## TASK TO CARRY OUT
Locate the lines of the listing below that hold "media", then copy each of them.

## THE RECORDS
=== Begin Enclosure ===

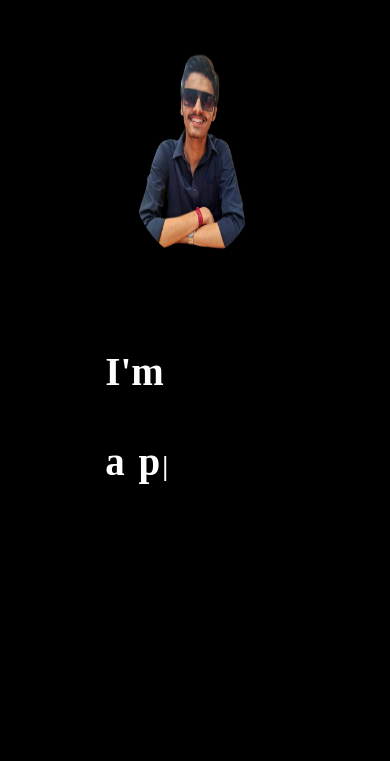
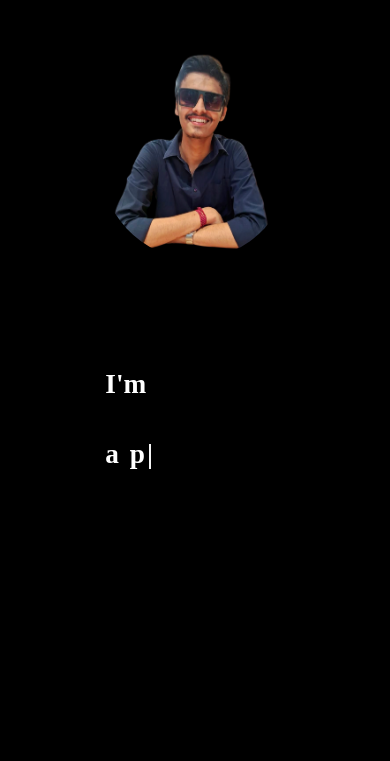
Before and after one commit to dhrruvsharma/Portfolio, a plain HTML site: page index.html in a window 390 px wide. Shown: the part 77-838 px from the top of the page. Drawn offline with nearby package versions, Linux system fonts and the light colour scheme.

Commit message:
Some changes to image

```diff
--- a/media.css
+++ b/media.css
@@ -176,11 +176,16 @@
 
 @media (max-width: 450px) {
     .main-text h1 {
-        font-size: 10rem;
+        font-size: 7rem;
+        line-height: 70px;
+    }
+
+    .main-img img {
+        width: 50rem;
     }
 
     .input {
-        font-size: 10rem;
+        font-size: 7rem;
     }
 
     nav {
```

=== End Enclosure ===

## WRITTEN ANSWER
--- a/media.css
+++ b/media.css
 @media (max-width: 450px) {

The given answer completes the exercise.